DATA PROVIDED below:
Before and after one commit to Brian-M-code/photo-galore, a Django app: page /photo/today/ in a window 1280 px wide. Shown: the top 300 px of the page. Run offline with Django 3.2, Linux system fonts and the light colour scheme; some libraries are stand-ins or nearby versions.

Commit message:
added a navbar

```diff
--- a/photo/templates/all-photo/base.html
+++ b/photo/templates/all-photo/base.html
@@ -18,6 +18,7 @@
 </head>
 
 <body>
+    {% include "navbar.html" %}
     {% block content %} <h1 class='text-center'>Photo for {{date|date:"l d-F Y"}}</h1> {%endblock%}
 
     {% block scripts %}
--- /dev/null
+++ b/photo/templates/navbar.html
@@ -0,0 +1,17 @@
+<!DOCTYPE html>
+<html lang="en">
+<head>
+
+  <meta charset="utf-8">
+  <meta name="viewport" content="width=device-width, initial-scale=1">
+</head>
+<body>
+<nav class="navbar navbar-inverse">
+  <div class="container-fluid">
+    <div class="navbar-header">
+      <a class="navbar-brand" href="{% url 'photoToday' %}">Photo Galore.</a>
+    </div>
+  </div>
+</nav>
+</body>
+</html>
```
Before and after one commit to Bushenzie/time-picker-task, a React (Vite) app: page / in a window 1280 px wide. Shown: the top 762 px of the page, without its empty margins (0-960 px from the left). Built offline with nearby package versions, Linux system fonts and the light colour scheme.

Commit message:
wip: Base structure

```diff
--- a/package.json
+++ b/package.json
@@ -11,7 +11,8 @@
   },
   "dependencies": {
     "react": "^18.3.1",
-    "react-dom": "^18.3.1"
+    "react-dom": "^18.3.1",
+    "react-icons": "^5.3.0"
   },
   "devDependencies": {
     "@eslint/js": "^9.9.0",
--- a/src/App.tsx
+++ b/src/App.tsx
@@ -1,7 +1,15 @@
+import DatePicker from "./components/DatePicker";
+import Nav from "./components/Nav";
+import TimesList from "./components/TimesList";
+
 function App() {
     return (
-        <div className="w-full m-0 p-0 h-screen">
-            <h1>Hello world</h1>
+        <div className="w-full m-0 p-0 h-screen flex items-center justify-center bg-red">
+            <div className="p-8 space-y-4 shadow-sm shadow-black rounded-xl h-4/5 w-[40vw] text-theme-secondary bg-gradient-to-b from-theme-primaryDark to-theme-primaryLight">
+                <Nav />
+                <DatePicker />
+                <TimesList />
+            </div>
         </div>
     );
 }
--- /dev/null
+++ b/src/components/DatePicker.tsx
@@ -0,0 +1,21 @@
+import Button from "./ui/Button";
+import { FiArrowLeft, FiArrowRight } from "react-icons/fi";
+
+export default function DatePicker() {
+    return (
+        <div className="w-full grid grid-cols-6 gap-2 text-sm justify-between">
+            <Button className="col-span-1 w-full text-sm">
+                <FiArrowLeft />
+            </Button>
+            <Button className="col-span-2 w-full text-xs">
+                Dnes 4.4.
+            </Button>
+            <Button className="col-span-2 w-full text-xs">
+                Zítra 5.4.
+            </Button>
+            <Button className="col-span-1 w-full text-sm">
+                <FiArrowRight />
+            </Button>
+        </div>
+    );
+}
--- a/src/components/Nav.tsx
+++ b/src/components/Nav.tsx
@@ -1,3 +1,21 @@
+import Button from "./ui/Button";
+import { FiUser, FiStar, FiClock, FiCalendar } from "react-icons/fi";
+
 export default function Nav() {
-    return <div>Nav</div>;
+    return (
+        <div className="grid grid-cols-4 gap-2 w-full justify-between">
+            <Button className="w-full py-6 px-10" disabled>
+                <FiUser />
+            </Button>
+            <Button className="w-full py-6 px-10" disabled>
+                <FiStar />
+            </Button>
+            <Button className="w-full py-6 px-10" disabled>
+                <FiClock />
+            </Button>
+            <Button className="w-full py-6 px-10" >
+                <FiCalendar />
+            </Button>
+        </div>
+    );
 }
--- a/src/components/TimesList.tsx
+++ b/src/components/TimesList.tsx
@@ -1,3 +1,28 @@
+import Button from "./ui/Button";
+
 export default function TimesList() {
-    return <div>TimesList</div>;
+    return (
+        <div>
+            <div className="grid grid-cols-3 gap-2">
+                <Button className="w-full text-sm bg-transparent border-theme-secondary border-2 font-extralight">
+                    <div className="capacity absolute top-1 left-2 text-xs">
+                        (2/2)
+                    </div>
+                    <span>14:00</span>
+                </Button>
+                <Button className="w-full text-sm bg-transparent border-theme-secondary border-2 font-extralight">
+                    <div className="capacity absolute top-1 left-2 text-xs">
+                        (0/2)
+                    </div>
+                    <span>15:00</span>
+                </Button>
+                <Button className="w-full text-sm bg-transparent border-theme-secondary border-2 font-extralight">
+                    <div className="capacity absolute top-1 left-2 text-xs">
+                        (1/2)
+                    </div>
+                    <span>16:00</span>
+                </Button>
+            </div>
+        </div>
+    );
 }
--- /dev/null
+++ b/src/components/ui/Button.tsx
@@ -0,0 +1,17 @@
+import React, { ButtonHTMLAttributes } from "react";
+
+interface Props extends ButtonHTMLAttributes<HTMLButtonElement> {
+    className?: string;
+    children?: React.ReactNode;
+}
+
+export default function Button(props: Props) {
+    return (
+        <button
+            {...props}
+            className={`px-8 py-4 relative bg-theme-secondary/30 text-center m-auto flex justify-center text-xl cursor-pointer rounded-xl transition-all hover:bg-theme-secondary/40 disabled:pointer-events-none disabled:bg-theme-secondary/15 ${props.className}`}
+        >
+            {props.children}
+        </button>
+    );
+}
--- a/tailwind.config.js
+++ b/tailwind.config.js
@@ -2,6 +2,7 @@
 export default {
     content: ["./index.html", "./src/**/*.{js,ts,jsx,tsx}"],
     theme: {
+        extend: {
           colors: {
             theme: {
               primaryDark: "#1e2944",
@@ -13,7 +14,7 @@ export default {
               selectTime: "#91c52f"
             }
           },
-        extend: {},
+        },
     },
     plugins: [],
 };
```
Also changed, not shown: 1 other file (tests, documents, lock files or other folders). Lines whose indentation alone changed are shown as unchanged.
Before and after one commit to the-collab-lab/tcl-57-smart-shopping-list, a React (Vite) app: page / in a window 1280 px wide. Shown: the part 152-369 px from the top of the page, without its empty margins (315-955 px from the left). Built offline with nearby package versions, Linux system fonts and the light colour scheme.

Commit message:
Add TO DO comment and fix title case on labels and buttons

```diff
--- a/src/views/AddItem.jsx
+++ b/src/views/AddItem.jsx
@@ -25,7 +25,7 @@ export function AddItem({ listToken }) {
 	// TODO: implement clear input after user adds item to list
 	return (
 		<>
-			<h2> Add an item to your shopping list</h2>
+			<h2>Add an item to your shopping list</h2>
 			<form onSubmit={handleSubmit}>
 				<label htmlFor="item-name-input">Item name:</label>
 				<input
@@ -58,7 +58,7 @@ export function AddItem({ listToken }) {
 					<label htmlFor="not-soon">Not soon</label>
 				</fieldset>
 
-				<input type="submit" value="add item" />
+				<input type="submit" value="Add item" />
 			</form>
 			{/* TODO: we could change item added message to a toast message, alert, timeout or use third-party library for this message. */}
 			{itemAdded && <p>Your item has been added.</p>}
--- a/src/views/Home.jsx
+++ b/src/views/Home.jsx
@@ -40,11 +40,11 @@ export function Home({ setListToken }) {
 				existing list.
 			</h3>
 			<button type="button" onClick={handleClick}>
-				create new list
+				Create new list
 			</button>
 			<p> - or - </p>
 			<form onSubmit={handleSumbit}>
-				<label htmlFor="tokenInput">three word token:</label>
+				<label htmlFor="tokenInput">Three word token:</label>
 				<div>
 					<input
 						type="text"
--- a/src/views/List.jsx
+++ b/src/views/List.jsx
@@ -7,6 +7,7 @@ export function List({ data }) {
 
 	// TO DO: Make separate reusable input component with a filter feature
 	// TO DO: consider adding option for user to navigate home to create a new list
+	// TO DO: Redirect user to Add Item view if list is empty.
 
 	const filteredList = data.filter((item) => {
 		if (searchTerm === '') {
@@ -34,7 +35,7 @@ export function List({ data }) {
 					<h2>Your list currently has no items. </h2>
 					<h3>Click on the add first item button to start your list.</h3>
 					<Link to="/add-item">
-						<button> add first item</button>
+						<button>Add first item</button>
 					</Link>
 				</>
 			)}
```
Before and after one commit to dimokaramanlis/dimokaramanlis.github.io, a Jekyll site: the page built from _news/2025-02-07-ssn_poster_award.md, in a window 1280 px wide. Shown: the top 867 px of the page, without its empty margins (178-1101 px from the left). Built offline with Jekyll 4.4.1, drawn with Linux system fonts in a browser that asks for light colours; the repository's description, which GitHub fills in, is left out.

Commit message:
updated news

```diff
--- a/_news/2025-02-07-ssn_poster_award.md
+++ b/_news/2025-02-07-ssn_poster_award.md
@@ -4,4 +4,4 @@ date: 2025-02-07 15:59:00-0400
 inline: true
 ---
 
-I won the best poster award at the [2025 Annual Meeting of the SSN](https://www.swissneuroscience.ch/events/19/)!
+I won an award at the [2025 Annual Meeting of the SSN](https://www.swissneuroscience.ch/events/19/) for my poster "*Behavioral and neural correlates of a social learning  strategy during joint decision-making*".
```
End of DATA PROVIDED.
### THE TASK
Figure out the number of lines above in which the string "first" appears. Only the number should be given.

### EXERCISE OUTPUT
3